● The records
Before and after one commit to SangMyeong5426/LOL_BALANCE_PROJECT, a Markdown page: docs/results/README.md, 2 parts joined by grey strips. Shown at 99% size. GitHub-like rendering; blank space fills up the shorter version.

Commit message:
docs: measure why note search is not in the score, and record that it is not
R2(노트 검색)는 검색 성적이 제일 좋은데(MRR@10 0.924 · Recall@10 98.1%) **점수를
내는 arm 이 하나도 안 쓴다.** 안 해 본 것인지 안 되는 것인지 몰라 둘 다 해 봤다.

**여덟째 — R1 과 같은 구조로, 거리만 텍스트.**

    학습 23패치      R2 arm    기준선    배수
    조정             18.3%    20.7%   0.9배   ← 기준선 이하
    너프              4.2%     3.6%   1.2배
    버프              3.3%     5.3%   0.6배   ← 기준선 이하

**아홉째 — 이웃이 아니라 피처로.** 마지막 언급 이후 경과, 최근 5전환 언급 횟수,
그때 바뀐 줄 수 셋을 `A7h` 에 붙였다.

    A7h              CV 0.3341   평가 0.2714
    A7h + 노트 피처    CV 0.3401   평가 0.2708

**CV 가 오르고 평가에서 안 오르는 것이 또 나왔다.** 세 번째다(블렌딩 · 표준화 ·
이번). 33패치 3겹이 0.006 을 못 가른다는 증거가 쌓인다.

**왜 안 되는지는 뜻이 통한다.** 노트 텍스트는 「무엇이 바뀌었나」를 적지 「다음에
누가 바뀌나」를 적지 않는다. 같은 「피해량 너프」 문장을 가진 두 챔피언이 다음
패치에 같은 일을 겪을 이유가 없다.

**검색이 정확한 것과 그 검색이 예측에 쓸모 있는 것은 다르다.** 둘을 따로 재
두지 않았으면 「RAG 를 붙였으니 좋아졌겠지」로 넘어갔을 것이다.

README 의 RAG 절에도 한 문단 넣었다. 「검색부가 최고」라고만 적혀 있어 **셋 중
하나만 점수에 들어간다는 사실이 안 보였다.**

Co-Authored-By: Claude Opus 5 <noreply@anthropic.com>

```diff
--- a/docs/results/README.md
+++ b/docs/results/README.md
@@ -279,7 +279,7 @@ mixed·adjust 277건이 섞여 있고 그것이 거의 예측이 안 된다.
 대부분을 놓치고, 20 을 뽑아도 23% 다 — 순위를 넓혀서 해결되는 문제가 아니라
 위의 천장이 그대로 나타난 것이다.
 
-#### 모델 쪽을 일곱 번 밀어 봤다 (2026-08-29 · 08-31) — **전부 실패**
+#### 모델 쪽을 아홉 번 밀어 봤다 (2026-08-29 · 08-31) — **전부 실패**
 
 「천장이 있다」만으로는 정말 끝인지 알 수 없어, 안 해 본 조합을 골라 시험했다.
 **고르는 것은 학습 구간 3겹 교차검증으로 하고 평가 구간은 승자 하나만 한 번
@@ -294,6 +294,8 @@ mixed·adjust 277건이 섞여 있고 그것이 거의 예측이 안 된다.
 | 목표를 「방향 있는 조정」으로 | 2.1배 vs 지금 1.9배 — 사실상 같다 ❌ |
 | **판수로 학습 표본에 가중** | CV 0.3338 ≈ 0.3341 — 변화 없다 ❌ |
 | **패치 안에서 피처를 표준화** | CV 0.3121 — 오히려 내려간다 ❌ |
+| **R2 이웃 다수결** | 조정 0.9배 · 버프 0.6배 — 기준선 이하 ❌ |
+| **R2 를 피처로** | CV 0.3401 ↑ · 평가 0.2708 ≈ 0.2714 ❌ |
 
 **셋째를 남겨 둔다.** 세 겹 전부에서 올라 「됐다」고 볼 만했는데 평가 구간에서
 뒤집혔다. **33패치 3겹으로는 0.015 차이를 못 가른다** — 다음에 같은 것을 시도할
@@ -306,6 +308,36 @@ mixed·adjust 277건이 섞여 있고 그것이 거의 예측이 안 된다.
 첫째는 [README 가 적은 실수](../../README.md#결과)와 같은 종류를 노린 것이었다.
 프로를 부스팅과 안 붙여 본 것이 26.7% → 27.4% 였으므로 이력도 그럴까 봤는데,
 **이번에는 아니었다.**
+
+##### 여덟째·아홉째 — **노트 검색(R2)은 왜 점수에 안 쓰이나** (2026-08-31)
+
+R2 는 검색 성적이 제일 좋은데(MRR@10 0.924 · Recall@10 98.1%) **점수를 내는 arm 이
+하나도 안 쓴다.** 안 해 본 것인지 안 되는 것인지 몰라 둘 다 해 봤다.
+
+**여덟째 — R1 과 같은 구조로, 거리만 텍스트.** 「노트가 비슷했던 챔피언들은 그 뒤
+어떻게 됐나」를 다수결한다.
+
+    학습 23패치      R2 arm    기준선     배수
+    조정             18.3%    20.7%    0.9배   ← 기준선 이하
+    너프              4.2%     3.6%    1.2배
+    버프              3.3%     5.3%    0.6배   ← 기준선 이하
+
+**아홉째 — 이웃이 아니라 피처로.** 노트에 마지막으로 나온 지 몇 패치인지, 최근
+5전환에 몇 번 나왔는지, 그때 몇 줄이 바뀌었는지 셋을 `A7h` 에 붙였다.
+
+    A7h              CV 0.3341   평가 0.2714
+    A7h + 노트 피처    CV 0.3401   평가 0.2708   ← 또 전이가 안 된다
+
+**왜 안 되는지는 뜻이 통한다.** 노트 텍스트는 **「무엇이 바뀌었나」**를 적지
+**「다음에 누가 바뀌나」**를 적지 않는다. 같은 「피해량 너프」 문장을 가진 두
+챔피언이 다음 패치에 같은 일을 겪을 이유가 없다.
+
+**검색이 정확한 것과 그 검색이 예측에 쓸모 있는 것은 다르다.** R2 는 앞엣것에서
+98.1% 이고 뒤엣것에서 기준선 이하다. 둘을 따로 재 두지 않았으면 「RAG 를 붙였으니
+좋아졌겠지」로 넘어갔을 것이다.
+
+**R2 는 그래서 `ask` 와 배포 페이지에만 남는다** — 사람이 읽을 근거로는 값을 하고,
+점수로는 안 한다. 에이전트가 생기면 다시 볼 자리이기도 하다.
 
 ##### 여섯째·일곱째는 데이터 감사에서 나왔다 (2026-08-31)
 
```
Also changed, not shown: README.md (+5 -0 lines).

● Exercise goal
An exact, line-for-line copy is required: from the line containing "두지 않았으면 「RAG 를 붙였으니 좋아졌겠지」로 넘어갔을 것이다." through the final line of the listing above, both included, with nothing else.

● Reply
두지 않았으면 「RAG 를 붙였으니 좋아졌겠지」로 넘어갔을 것이다.

README 의 RAG 절에도 한 문단 넣었다. 「검색부가 최고」라고만 적혀 있어 **셋 중
하나만 점수에 들어간다는 사실이 안 보였다.**

Co-Authored-By: Claude Opus 5 <noreply@anthropic.com>

```diff
--- a/docs/results/README.md
+++ b/docs/results/README.md
@@ -279,7 +279,7 @@ mixed·adjust 277건이 섞여 있고 그것이 거의 예측이 안 된다.
 대부분을 놓치고, 20 을 뽑아도 23% 다 — 순위를 넓혀서 해결되는 문제가 아니라
 위의 천장이 그대로 나타난 것이다.
 
-#### 모델 쪽을 일곱 번 밀어 봤다 (2026-08-29 · 08-31) — **전부 실패**
+#### 모델 쪽을 아홉 번 밀어 봤다 (2026-08-29 · 08-31) — **전부 실패**
 
 「천장이 있다」만으로는 정말 끝인지 알 수 없어, 안 해 본 조합을 골라 시험했다.
 **고르는 것은 학습 구간 3겹 교차검증으로 하고 평가 구간은 승자 하나만 한 번
@@ -294,6 +294,8 @@ mixed·adjust 277건이 섞여 있고 그것이 거의 예측이 안 된다.
 | 목표를 「방향 있는 조정」으로 | 2.1배 vs 지금 1.9배 — 사실상 같다 ❌ |
 | **판수로 학습 표본에 가중** | CV 0.3338 ≈ 0.3341 — 변화 없다 ❌ |
 | **패치 안에서 피처를 표준화** | CV 0.3121 — 오히려 내려간다 ❌ |
+| **R2 이웃 다수결** | 조정 0.9배 · 버프 0.6배 — 기준선 이하 ❌ |
+| **R2 를 피처로** | CV 0.3401 ↑ · 평가 0.2708 ≈ 0.2714 ❌ |
 
 **셋째를 남겨 둔다.** 세 겹 전부에서 올라 「됐다」고 볼 만했는데 평가 구간에서
 뒤집혔다. **33패치 3겹으로는 0.015 차이를 못 가른다** — 다음에 같은 것을 시도할
@@ -306,6 +308,36 @@ mixed·adjust 277건이 섞여 있고 그것이 거의 예측이 안 된다.
 첫째는 [README 가 적은 실수](../../README.md#결과)와 같은 종류를 노린 것이었다.
 프로를 부스팅과 안 붙여 본 것이 26.7% → 27.4% 였으므로 이력도 그럴까 봤는데,
 **이번에는 아니었다.**
+
+##### 여덟째·아홉째 — **노트 검색(R2)은 왜 점수에 안 쓰이나** (2026-08-31)
+
+R2 는 검색 성적이 제일 좋은데(MRR@10 0.924 · Recall@10 98.1%) **점수를 내는 arm 이
+하나도 안 쓴다.** 안 해 본 것인지 안 되는 것인지 몰라 둘 다 해 봤다.
+
+**여덟째 — R1 과 같은 구조로, 거리만 텍스트.** 「노트가 비슷했던 챔피언들은 그 뒤
+어떻게 됐나」를 다수결한다.
+
+    학습 23패치      R2 arm    기준선     배수
+    조정             18.3%    20.7%    0.9배   ← 기준선 이하
+    너프              4.2%     3.6%    1.2배
+    버프              3.3%     5.3%    0.6배   ← 기준선 이하
+
+**아홉째 — 이웃이 아니라 피처로.** 노트에 마지막으로 나온 지 몇 패치인지, 최근
+5전환에 몇 번 나왔는지, 그때 몇 줄이 바뀌었는지 셋을 `A7h` 에 붙였다.
+
+    A7h              CV 0.3341   평가 0.2714
+    A7h + 노트 피처    CV 0.3401   평가 0.2708   ← 또 전이가 안 된다
+
+**왜 안 되는지는 뜻이 통한다.** 노트 텍스트는 **「무엇이 바뀌었나」**를 적지
+**「다음에 누가 바뀌나」**를 적지 않는다. 같은 「피해량 너프」 문장을 가진 두
+챔피언이 다음 패치에 같은 일을 겪을 이유가 없다.
+
+**검색이 정확한 것과 그 검색이 예측에 쓸모 있는 것은 다르다.** R2 는 앞엣것에서
+98.1% 이고 뒤엣것에서 기준선 이하다. 둘을 따로 재 두지 않았으면 「RAG 를 붙였으니
+좋아졌겠지」로 넘어갔을 것이다.
+
+**R2 는 그래서 `ask` 와 배포 페이지에만 남는다** — 사람이 읽을 근거로는 값을 하고,
+점수로는 안 한다. 에이전트가 생기면 다시 볼 자리이기도 하다.
 
 ##### 여섯째·일곱째는 데이터 감사에서 나왔다 (2026-08-31)
 
```
Also changed, not shown: README.md (+5 -0 lines).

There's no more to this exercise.